In how many lines of the records below does the word "dapat" appear? Reply with the number only.

Change detection data ▸
**********

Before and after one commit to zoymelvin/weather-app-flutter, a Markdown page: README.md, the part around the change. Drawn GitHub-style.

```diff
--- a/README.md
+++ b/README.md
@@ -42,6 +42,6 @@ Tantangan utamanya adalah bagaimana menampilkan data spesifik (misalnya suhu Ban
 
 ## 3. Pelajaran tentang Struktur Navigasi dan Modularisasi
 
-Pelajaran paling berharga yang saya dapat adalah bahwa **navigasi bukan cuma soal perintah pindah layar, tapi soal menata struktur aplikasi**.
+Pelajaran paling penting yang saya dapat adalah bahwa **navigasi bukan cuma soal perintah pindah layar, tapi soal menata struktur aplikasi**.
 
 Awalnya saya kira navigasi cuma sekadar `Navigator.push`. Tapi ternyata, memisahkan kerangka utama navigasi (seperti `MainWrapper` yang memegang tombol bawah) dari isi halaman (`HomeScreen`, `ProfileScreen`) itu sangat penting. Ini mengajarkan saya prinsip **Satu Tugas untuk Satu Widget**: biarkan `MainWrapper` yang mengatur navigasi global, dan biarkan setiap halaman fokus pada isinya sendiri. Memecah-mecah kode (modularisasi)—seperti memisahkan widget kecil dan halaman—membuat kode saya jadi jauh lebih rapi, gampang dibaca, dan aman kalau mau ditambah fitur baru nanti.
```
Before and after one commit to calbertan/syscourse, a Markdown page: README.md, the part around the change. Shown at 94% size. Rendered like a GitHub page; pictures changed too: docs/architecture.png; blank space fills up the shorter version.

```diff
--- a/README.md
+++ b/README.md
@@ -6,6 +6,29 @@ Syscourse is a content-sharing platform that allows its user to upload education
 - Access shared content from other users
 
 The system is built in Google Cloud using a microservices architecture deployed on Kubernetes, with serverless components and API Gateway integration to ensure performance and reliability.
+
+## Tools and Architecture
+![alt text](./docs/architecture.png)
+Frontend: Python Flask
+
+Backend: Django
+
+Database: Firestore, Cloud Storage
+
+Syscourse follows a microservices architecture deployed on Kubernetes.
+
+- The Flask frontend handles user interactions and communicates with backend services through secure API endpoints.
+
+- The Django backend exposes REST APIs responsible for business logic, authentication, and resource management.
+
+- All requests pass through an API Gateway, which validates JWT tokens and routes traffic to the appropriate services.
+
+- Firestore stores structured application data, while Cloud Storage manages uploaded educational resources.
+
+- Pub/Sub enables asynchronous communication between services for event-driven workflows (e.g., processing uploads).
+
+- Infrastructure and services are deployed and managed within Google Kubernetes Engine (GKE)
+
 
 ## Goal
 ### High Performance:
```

**********

WRITTEN SOLUTION ▸ 2